■ **Your instructions**
The reply must consist of the entire listing, reproduced exactly.

■ **Supplied entries**

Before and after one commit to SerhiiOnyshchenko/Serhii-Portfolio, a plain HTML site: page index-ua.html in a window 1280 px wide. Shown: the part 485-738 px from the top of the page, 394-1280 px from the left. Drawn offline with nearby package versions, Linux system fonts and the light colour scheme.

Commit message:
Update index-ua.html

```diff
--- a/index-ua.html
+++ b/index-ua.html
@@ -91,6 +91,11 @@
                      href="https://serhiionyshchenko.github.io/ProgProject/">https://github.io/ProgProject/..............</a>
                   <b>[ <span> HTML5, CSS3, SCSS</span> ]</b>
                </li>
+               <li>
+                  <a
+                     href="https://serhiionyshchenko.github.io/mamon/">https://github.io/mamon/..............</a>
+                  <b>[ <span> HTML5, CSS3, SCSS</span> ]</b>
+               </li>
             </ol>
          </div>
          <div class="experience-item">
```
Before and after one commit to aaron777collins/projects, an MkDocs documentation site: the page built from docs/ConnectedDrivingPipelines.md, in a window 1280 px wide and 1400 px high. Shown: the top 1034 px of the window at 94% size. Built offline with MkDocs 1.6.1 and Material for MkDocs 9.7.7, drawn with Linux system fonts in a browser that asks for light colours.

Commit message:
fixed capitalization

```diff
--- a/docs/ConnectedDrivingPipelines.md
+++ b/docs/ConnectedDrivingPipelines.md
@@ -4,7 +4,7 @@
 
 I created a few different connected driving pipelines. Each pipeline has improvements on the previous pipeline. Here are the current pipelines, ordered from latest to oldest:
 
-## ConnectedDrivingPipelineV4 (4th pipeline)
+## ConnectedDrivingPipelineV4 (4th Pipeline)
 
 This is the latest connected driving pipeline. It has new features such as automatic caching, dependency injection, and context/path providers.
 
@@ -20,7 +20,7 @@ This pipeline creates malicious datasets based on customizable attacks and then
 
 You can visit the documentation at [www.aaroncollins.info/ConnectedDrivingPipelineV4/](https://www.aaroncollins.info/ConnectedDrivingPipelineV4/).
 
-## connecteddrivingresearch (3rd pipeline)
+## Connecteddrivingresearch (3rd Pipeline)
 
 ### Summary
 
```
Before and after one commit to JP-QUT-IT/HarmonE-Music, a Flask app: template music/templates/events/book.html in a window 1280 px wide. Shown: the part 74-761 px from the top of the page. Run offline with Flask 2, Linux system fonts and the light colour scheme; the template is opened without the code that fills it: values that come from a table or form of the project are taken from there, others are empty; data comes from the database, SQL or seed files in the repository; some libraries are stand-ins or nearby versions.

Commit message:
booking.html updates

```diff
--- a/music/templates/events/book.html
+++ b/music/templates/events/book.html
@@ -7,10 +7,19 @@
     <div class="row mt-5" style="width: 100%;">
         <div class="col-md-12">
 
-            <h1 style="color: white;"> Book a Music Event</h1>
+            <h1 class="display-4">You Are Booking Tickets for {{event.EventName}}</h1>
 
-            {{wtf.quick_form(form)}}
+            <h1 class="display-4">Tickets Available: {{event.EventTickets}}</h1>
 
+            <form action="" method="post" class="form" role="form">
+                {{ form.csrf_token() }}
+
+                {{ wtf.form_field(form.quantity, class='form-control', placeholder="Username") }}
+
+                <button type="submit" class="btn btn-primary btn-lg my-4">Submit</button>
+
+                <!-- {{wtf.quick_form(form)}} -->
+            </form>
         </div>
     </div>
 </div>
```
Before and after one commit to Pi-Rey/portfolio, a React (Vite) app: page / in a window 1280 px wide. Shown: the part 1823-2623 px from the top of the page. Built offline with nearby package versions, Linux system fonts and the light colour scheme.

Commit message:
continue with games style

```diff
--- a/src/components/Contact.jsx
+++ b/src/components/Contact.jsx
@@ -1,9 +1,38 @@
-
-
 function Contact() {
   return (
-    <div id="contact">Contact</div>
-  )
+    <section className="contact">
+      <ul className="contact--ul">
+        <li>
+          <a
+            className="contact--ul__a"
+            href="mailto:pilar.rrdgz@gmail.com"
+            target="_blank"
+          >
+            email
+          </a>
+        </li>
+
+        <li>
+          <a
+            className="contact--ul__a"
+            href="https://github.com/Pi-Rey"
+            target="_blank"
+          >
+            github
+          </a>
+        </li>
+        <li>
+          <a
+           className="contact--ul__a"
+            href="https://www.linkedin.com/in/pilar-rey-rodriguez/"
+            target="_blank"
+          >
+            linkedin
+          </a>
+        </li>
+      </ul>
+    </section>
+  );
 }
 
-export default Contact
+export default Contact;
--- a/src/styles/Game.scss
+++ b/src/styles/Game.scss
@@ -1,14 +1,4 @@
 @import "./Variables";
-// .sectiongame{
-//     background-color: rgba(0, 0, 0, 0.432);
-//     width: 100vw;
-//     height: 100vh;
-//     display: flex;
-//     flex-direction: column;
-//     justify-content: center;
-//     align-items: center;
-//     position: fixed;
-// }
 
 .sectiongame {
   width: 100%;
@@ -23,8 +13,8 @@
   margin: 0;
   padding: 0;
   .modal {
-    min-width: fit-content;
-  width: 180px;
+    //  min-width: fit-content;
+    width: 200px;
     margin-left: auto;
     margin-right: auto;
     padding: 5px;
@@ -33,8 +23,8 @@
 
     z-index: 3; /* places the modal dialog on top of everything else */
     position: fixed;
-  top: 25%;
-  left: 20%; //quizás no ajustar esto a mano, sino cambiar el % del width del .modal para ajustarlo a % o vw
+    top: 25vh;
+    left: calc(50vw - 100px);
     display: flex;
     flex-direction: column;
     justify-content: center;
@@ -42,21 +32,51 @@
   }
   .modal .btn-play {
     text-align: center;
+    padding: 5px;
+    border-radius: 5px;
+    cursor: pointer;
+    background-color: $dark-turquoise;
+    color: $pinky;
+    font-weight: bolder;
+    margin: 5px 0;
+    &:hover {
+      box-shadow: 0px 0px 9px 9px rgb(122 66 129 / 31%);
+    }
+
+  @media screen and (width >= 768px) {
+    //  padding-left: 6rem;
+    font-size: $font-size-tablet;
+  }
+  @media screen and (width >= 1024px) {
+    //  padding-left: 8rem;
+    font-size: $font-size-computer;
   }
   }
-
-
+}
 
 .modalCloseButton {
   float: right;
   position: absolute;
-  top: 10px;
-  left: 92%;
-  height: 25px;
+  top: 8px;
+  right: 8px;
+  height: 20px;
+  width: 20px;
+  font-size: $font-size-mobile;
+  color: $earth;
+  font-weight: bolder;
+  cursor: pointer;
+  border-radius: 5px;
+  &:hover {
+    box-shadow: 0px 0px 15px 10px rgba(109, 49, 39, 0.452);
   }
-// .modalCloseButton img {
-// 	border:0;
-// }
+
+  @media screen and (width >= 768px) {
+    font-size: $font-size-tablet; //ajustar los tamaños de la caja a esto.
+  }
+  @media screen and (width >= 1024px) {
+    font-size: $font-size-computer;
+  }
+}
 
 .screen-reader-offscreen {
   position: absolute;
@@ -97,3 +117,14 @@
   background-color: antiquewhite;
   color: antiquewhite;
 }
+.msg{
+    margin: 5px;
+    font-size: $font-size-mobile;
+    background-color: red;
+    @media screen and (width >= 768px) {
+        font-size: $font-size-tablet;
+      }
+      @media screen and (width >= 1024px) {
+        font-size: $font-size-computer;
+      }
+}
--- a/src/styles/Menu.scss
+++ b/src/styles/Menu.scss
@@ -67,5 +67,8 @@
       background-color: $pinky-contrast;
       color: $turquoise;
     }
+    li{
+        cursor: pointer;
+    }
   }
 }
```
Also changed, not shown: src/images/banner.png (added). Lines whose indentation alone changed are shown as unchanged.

■ **Task result**
Before and after one commit to SerhiiOnyshchenko/Serhii-Portfolio, a plain HTML site: page index-ua.html in a window 1280 px wide. Shown: the part 485-738 px from the top of the page, 394-1280 px from the left. Drawn offline with nearby package versions, Linux system fonts and the light colour scheme.

Commit message:
Update index-ua.html

```diff
--- a/index-ua.html
+++ b/index-ua.html
@@ -91,6 +91,11 @@
                      href="https://serhiionyshchenko.github.io/ProgProject/">https://github.io/ProgProject/..............</a>
                   <b>[ <span> HTML5, CSS3, SCSS</span> ]</b>
                </li>
+               <li>
+                  <a
+                     href="https://serhiionyshchenko.github.io/mamon/">https://github.io/mamon/..............</a>
+                  <b>[ <span> HTML5, CSS3, SCSS</span> ]</b>
+               </li>
             </ol>
          </div>
          <div class="experience-item">
```
Before and after one commit to aaron777collins/projects, an MkDocs documentation site: the page built from docs/ConnectedDrivingPipelines.md, in a window 1280 px wide and 1400 px high. Shown: the top 1034 px of the window at 94% size. Built offline with MkDocs 1.6.1 and Material for MkDocs 9.7.7, drawn with Linux system fonts in a browser that asks for light colours.

Commit message:
fixed capitalization

```diff
--- a/docs/ConnectedDrivingPipelines.md
+++ b/docs/ConnectedDrivingPipelines.md
@@ -4,7 +4,7 @@
 
 I created a few different connected driving pipelines. Each pipeline has improvements on the previous pipeline. Here are the current pipelines, ordered from latest to oldest:
 
-## ConnectedDrivingPipelineV4 (4th pipeline)
+## ConnectedDrivingPipelineV4 (4th Pipeline)
 
 This is the latest connected driving pipeline. It has new features such as automatic caching, dependency injection, and context/path providers.
 
@@ -20,7 +20,7 @@ This pipeline creates malicious datasets based on customizable attacks and then
 
 You can visit the documentation at [www.aaroncollins.info/ConnectedDrivingPipelineV4/](https://www.aaroncollins.info/ConnectedDrivingPipelineV4/).
 
-## connecteddrivingresearch (3rd pipeline)
+## Connecteddrivingresearch (3rd Pipeline)
 
 ### Summary
 
```
Before and after one commit to JP-QUT-IT/HarmonE-Music, a Flask app: template music/templates/events/book.html in a window 1280 px wide. Shown: the part 74-761 px from the top of the page. Run offline with Flask 2, Linux system fonts and the light colour scheme; the template is opened without the code that fills it: values that come from a table or form of the project are taken from there, others are empty; data comes from the database, SQL or seed files in the repository; some libraries are stand-ins or nearby versions.

Commit message:
booking.html updates

```diff
--- a/music/templates/events/book.html
+++ b/music/templates/events/book.html
@@ -7,10 +7,19 @@
     <div class="row mt-5" style="width: 100%;">
         <div class="col-md-12">
 
-            <h1 style="color: white;"> Book a Music Event</h1>
+            <h1 class="display-4">You Are Booking Tickets for {{event.EventName}}</h1>
 
-            {{wtf.quick_form(form)}}
+            <h1 class="display-4">Tickets Available: {{event.EventTickets}}</h1>
 
+            <form action="" method="post" class="form" role="form">
+                {{ form.csrf_token() }}
+
+                {{ wtf.form_field(form.quantity, class='form-control', placeholder="Username") }}
+
+                <button type="submit" class="btn btn-primary btn-lg my-4">Submit</button>
+
+                <!-- {{wtf.quick_form(form)}} -->
+            </form>
         </div>
     </div>
 </div>
```
Before and after one commit to Pi-Rey/portfolio, a React (Vite) app: page / in a window 1280 px wide. Shown: the part 1823-2623 px from the top of the page. Built offline with nearby package versions, Linux system fonts and the light colour scheme.

Commit message:
continue with games style

```diff
--- a/src/components/Contact.jsx
+++ b/src/components/Contact.jsx
@@ -1,9 +1,38 @@
-
-
 function Contact() {
   return (
-    <div id="contact">Contact</div>
-  )
+    <section className="contact">
+      <ul className="contact--ul">
+        <li>
+          <a
+            className="contact--ul__a"
+            href="mailto:pilar.rrdgz@gmail.com"
+            target="_blank"
+          >
+            email
+          </a>
+        </li>
+
+        <li>
+          <a
+            className="contact--ul__a"
+            href="https://github.com/Pi-Rey"
+            target="_blank"
+          >
+            github
+          </a>
+        </li>
+        <li>
+          <a
+           className="contact--ul__a"
+            href="https://www.linkedin.com/in/pilar-rey-rodriguez/"
+            target="_blank"
+          >
+            linkedin
+          </a>
+        </li>
+      </ul>
+    </section>
+  );
 }
 
-export default Contact
+export default Contact;
--- a/src/styles/Game.scss
+++ b/src/styles/Game.scss
@@ -1,14 +1,4 @@
 @import "./Variables";
-// .sectiongame{
-//     background-color: rgba(0, 0, 0, 0.432);
-//     width: 100vw;
-//     height: 100vh;
-//     display: flex;
-//     flex-direction: column;
-//     justify-content: center;
-//     align-items: center;
-//     position: fixed;
-// }
 
 .sectiongame {
   width: 100%;
@@ -23,8 +13,8 @@
   margin: 0;
   padding: 0;
   .modal {
-    min-width: fit-content;
-  width: 180px;
+    //  min-width: fit-content;
+    width: 200px;
     margin-left: auto;
     margin-right: auto;
     padding: 5px;
@@ -33,8 +23,8 @@
 
     z-index: 3; /* places the modal dialog on top of everything else */
     position: fixed;
-  top: 25%;
-  left: 20%; //quizás no ajustar esto a mano, sino cambiar el % del width del .modal para ajustarlo a % o vw
+    top: 25vh;
+    left: calc(50vw - 100px);
     display: flex;
     flex-direction: column;
     justify-content: center;
@@ -42,21 +32,51 @@
   }
   .modal .btn-play {
     text-align: center;
+    padding: 5px;
+    border-radius: 5px;
+    cursor: pointer;
+    background-color: $dark-turquoise;
+    color: $pinky;
+    font-weight: bolder;
+    margin: 5px 0;
+    &:hover {
+      box-shadow: 0px 0px 9px 9px rgb(122 66 129 / 31%);
+    }
+
+  @media screen and (width >= 768px) {
+    //  padding-left: 6rem;
+    font-size: $font-size-tablet;
+  }
+  @media screen and (width >= 1024px) {
+    //  padding-left: 8rem;
+    font-size: $font-size-computer;
   }
   }
-
-
+}
 
 .modalCloseButton {
   float: right;
   position: absolute;
-  top: 10px;
-  left: 92%;
-  height: 25px;
+  top: 8px;
+  right: 8px;
+  height: 20px;
+  width: 20px;
+  font-size: $font-size-mobile;
+  color: $earth;
+  font-weight: bolder;
+  cursor: pointer;
+  border-radius: 5px;
+  &:hover {
+    box-shadow: 0px 0px 15px 10px rgba(109, 49, 39, 0.452);
   }
-// .modalCloseButton img {
-// 	border:0;
-// }
+
+  @media screen and (width >= 768px) {
+    font-size: $font-size-tablet; //ajustar los tamaños de la caja a esto.
+  }
+  @media screen and (width >= 1024px) {
+    font-size: $font-size-computer;
+  }
+}
 
 .screen-reader-offscreen {
   position: absolute;
@@ -97,3 +117,14 @@
   background-color: antiquewhite;
   color: antiquewhite;
 }
+.msg{
+    margin: 5px;
+    font-size: $font-size-mobile;
+    background-color: red;
+    @media screen and (width >= 768px) {
+        font-size: $font-size-tablet;
+      }
+      @media screen and (width >= 1024px) {
+        font-size: $font-size-computer;
+      }
+}
--- a/src/styles/Menu.scss
+++ b/src/styles/Menu.scss
@@ -67,5 +67,8 @@
       background-color: $pinky-contrast;
       color: $turquoise;
     }
+    li{
+        cursor: pointer;
+    }
   }
 }
```
Also changed, not shown: src/images/banner.png (added). Lines whose indentation alone changed are shown as unchanged.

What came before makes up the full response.